INPUT DATA –
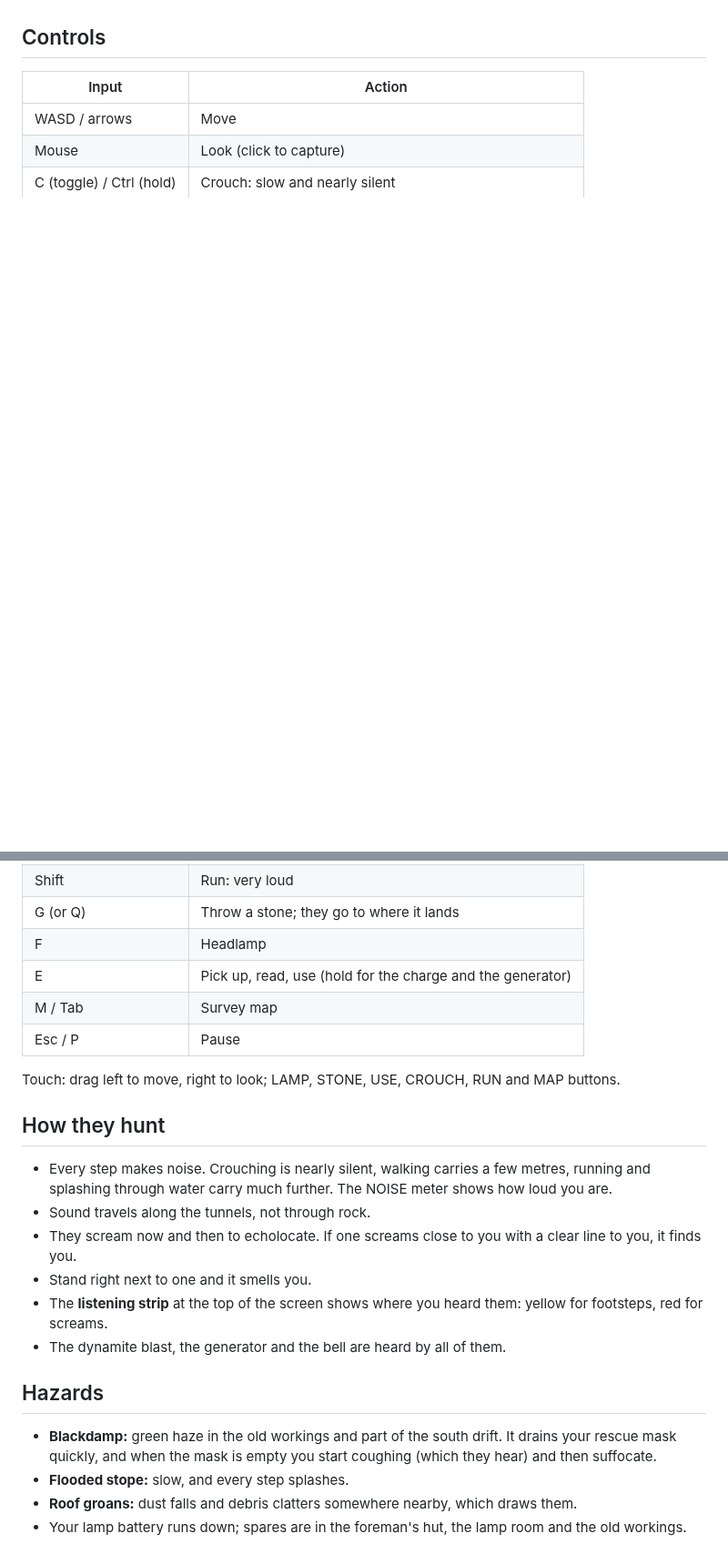
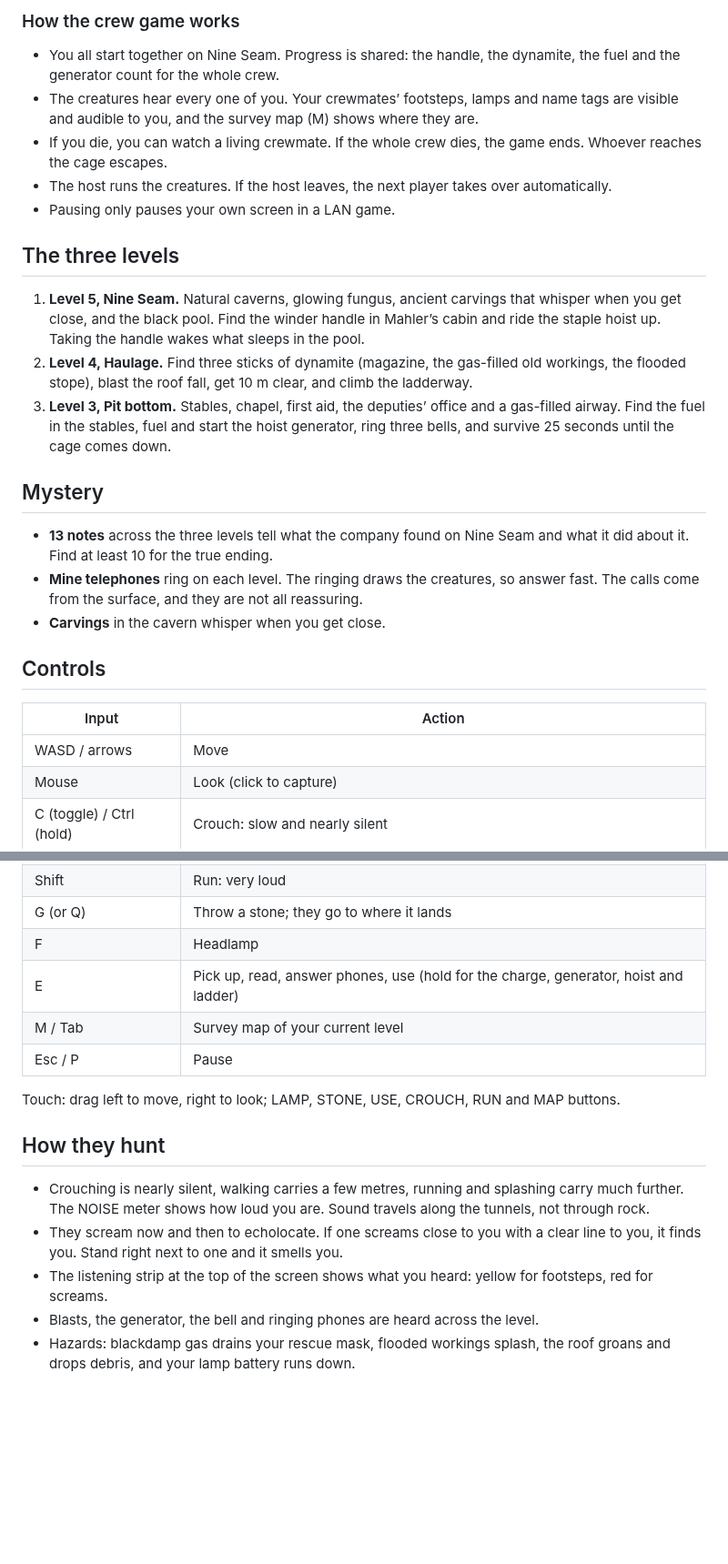
Before and after one commit to aanspare-crypto/SCAIL2_character_replacement, a Markdown page: mine/README.md, 2 parts joined by grey strips. Shown at 91% size. Drawn GitHub-style; blank space fills up the shorter version.

```diff
--- a/mine/README.md
+++ b/mine/README.md
@@ -16,3 +26,22 @@ The roof has fallen across the only road to the cage. Things that used to be you
+### How the crew game works
+
+- You all start together on Nine Seam. Progress is shared: the handle, the dynamite, the fuel and the generator count for the whole crew.
+- The creatures hear every one of you. Your crewmates’ footsteps, lamps and name tags are visible and audible to you, and the survey map (M) shows where they are.
+- If you die, you can watch a living crewmate. If the whole crew dies, the game ends. Whoever reaches the cage escapes.
+- The host runs the creatures. If the host leaves, the next player takes over automatically.
+- Pausing only pauses your own screen in a LAN game.
+
+## The three levels
+
+1. **Level 5, Nine Seam.** Natural caverns, glowing fungus, ancient carvings that whisper when you get close, and the black pool. Find the winder handle in Mahler’s cabin and ride the staple hoist up. Taking the handle wakes what sleeps in the pool.
+2. **Level 4, Haulage.** Find three sticks of dynamite (magazine, the gas-filled old workings, the flooded stope), blast the roof fall, get 10 m clear, and climb the ladderway.
+3. **Level 3, Pit bottom.** Stables, chapel, first aid, the deputies’ office and a gas-filled airway. Find the fuel in the stables, fuel and start the hoist generator, ring three bells, and survive 25 seconds until the cage comes down.
+
+## Mystery
+
+- **13 notes** across the three levels tell what the company found on Nine Seam and what it did about it. Find at least 10 for the true ending.
+- **Mine telephones** ring on each level. The ringing draws the creatures, so answer fast. The calls come from the surface, and they are not all reassuring.
+- **Carvings** in the cavern whisper when you get close.
 
 ## Controls
 
@@ -24,24 +53,16 @@ The roof has fallen across the only road to the cage. Things that used to be you
 | Shift | Run: very loud |
 | G (or Q) | Throw a stone; they go to where it lands |
 | F | Headlamp |
-| E | Pick up, read, use (hold for the charge and the generator) |
-| M / Tab | Survey map |
+| E | Pick up, read, answer phones, use (hold for the charge, generator, hoist and ladder) |
+| M / Tab | Survey map of your current level |
 | Esc / P | Pause |
 
 Touch: drag left to move, right to look; LAMP, STONE, USE, CROUCH, RUN and MAP buttons.
 
 ## How they hunt
 
-- Every step makes noise. Crouching is nearly silent, walking carries a few metres, running and splashing through water carry much further. The NOISE meter shows how loud you are.
-- Sound travels along the tunnels, not through rock.
-- They scream now and then to echolocate. If one screams close to you with a clear line to you, it finds you.
-- Stand right next to one and it smells you.
-- The **listening strip** at the top of the screen shows where you heard them: yellow for footsteps, red for screams.
-- The dynamite blast, the generator and the bell are heard by all of them.
-
-## Hazards
-
-- **Blackdamp:** green haze in the old workings and part of the south drift. It drains your rescue mask quickly, and when the mask is empty you start coughing (which they hear) and then suffocate.
-- **Flooded stope:** slow, and every step splashes.
-- **Roof groans:** dust falls and debris clatters somewhere nearby, which draws them.
-- Your lamp battery runs down; spares are in the foreman's hut, the lamp room and the old workings.
+- Crouching is nearly silent, walking carries a few metres, running and splashing carry much further. The NOISE meter shows how loud you are. Sound travels along the tunnels, not through rock.
+- They scream now and then to echolocate. If one screams close to you with a clear line to you, it finds you. Stand right next to one and it smells you.
+- The listening strip at the top of the screen shows what you heard: yellow for footsteps, red for screams.
+- Blasts, the generator, the bell and ringing phones are heard across the level.
+- Hazards: blackdamp gas drains your rescue mask, flooded workings splash, the roof groans and drops debris, and your lamp battery runs down.
```
Also changed, not shown: other parts of mine/README.md (+19 -9 lines), README.md (+1 -1 lines), mine/screenshots/breakthrough-cavern.png (added), mine/screenshots/chapel.png (added), mine/screenshots/lan-crewmate.png (added), mine/screenshots/lan-lobby.png (added), mine/screenshots/survey-map.png, 6 other files.
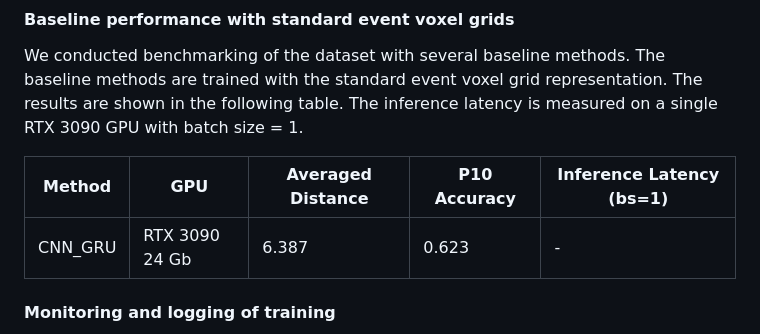
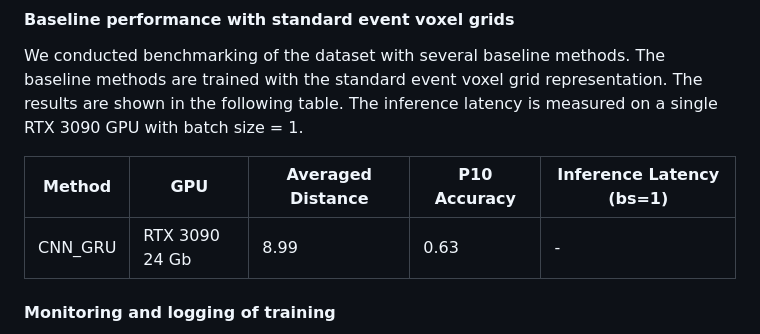
Before and after one commit to EETChallenge/challenge_demo_code, a Markdown page: README.md, the part around the change. Rendered like a GitHub page.

```diff
--- a/README.md
+++ b/README.md
@@ -168,7 +168,7 @@ We conducted benchmarking of the dataset with several baseline methods. The base
 
 | Method                                                                                    | GPU            | Averaged Distance  | P10 Accuracy       |  Inference Latency (bs=1)    |
 |-------------------------------------------------------------------------------------------|----------------|----------|------------------|----------|
-|CNN_GRU | RTX 3090 24 Gb | 6.387    |0.623  | -    |
+|CNN_GRU | RTX 3090 24 Gb | 8.99    |0.63  | -    |
 
 
 
```
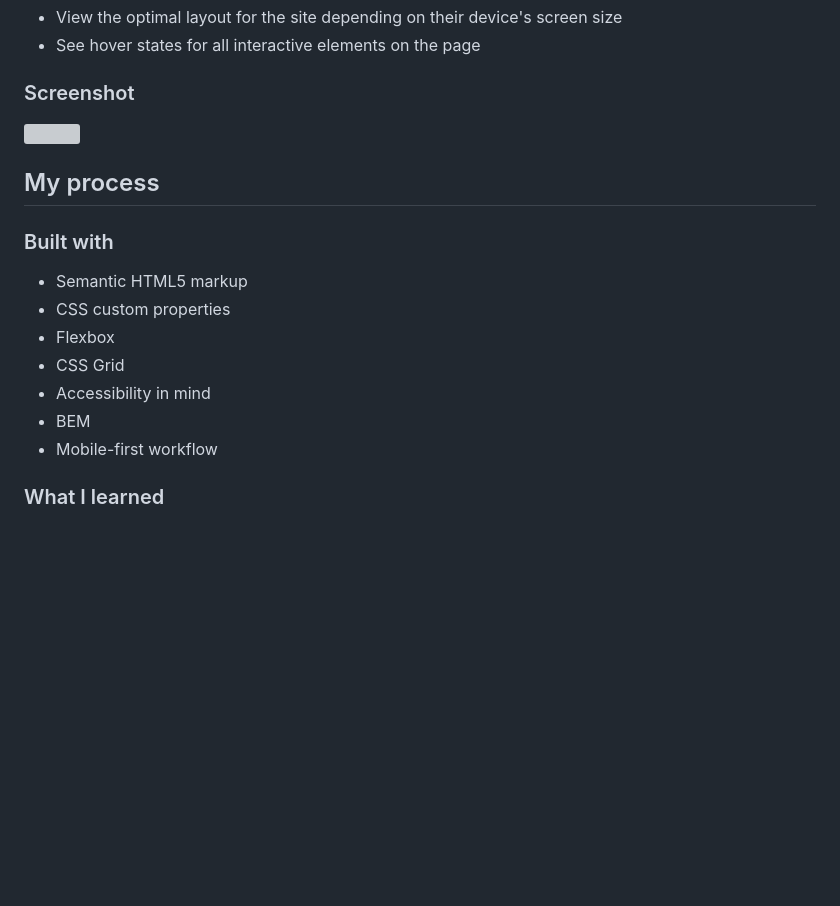
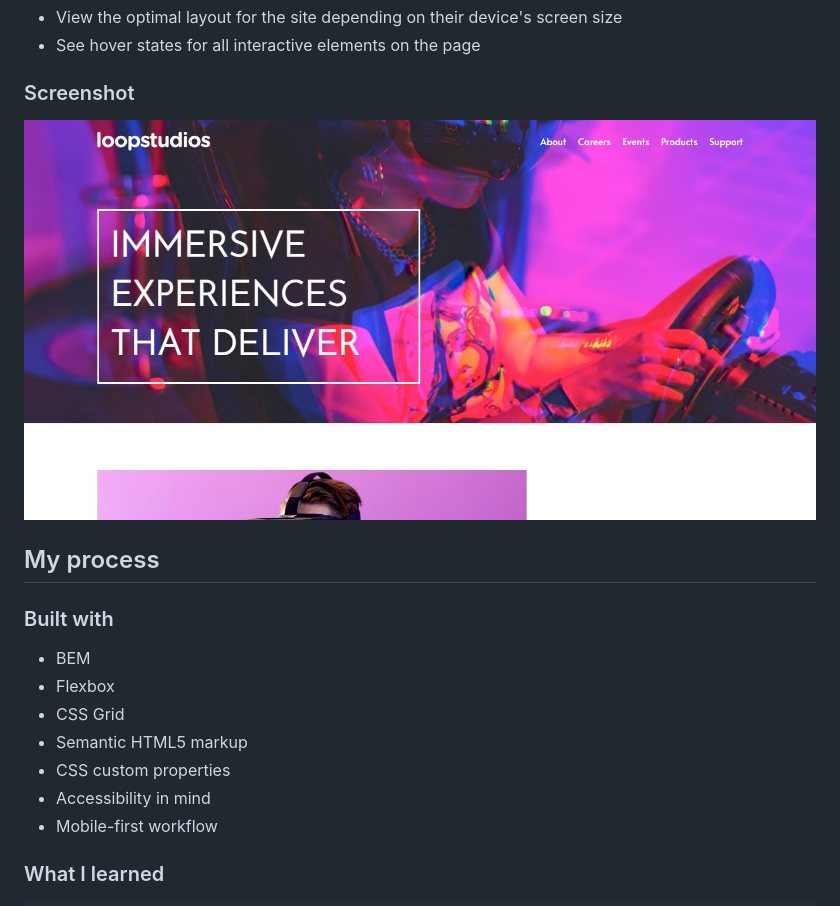
Before and after one commit to george5-star/loopstudios-landing-page, a Markdown page: README.md, the part around the change printed below. GitHub-like rendering; pictures changed too: src/assets/project-screenshot.jpg (added); blank space fills up the shorter version; grey boxes are pictures that could not be loaded.

```diff
--- a/README.md
+++ b/README.md
@@ -23,18 +23,18 @@ Users should be able to:
 
 ### Screenshot
 
-![](./screenshot.jpg)
+![Project screenshot](./src/assets/project-screenshot.jpg)
 
 ## My process
 
 ### Built with
 
+- BEM
+- Flexbox
+- CSS Grid
 - Semantic HTML5 markup
 - CSS custom properties
-- Flexbox
-- CSS Grid
 - Accessibility in mind
-- BEM
 - Mobile-first workflow
 
 ### What I learned
```
Also changed, not shown: other parts of README.md (+89 -2 lines), 1 other file.
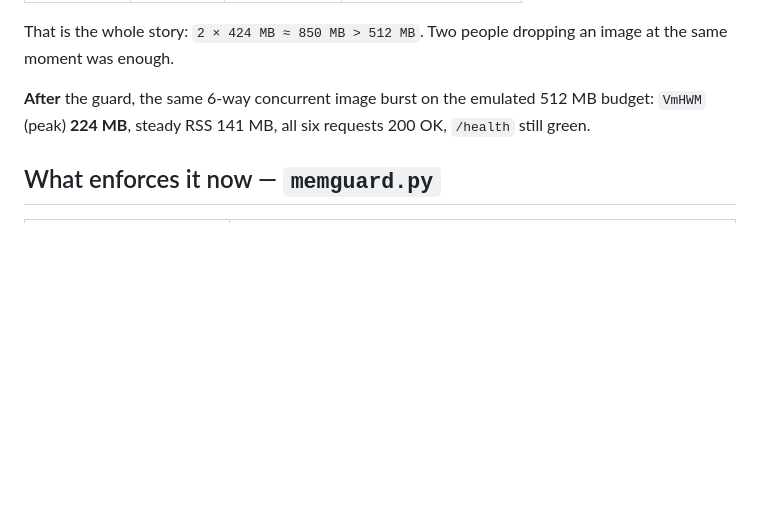
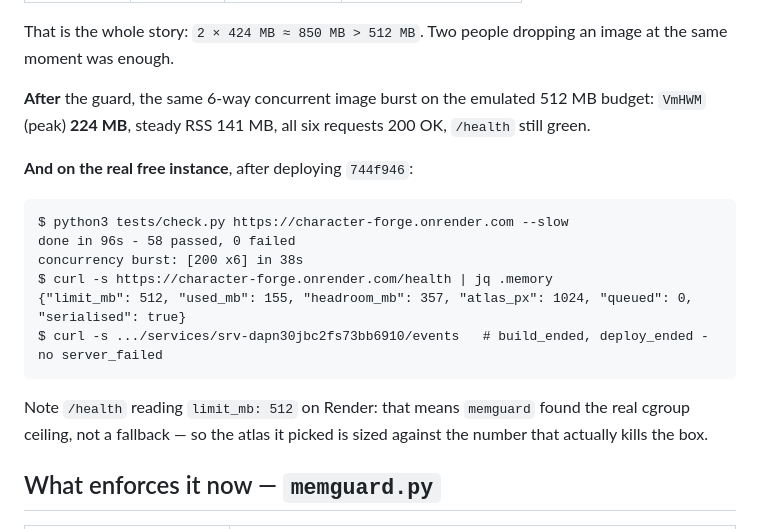
Before and after one commit to favour187/character-forge, a Markdown page: docs/MEMORY.md, the part around the change. Drawn GitHub-style; blank space fills up the shorter version.

Commit message:
Docs: live verification numbers for the memory fix and the image-to-3D deploy

````diff
--- a/docs/MEMORY.md
+++ b/docs/MEMORY.md
@@ -66,6 +66,20 @@ was enough.
 **After** the guard, the same 6-way concurrent image burst on the emulated 512 MB budget:
 `VmHWM` (peak) **224 MB**, steady RSS 141 MB, all six requests 200 OK, `/health` still green.
 
+**And on the real free instance**, after deploying `744f946`:
+
+```
+$ python3 tests/check.py https://character-forge.onrender.com --slow
+done in 96s - 58 passed, 0 failed
+concurrency burst: [200 x6] in 38s
+$ curl -s https://character-forge.onrender.com/health | jq .memory
+{"limit_mb": 512, "used_mb": 155, "headroom_mb": 357, "atlas_px": 1024, "queued": 0, "serialised": true}
+$ curl -s .../services/srv-dapn30jbc2fs73bb6910/events   # build_ended, deploy_ended - no server_failed
+```
+
+Note `/health` reading `limit_mb: 512` on Render: that means `memguard` found the real cgroup ceiling,
+not a fallback — so the atlas it picked is sized against the number that actually kills the box.
+
 ## What enforces it now — `memguard.py`
 
 | lever | what it does |
````
Also changed, not shown: DEPLOYMENT.md (+2 -1 lines).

TASK ITEM –
Gather all lines from the records above in which "README" appears.

TASK SOLUTION –
Before and after one commit to aanspare-crypto/SCAIL2_character_replacement, a Markdown page: mine/README.md, 2 parts joined by grey strips. Shown at 91% size. Drawn GitHub-style; blank space fills up the shorter version.
--- a/mine/README.md
+++ b/mine/README.md
Also changed, not shown: other parts of mine/README.md (+19 -9 lines), README.md (+1 -1 lines), mine/screenshots/breakthrough-cavern.png (added), mine/screenshots/chapel.png (added), mine/screenshots/lan-crewmate.png (added), mine/screenshots/lan-lobby.png (added), mine/screenshots/survey-map.png, 6 other files.
Before and after one commit to EETChallenge/challenge_demo_code, a Markdown page: README.md, the part around the change. Rendered like a GitHub page.
--- a/README.md
+++ b/README.md
Before and after one commit to george5-star/loopstudios-landing-page, a Markdown page: README.md, the part around the change printed below. GitHub-like rendering; pictures changed too: src/assets/project-screenshot.jpg (added); blank space fills up the shorter version; grey boxes are pictures that could not be loaded.
--- a/README.md
+++ b/README.md
Also changed, not shown: other parts of README.md (+89 -2 lines), 1 other file.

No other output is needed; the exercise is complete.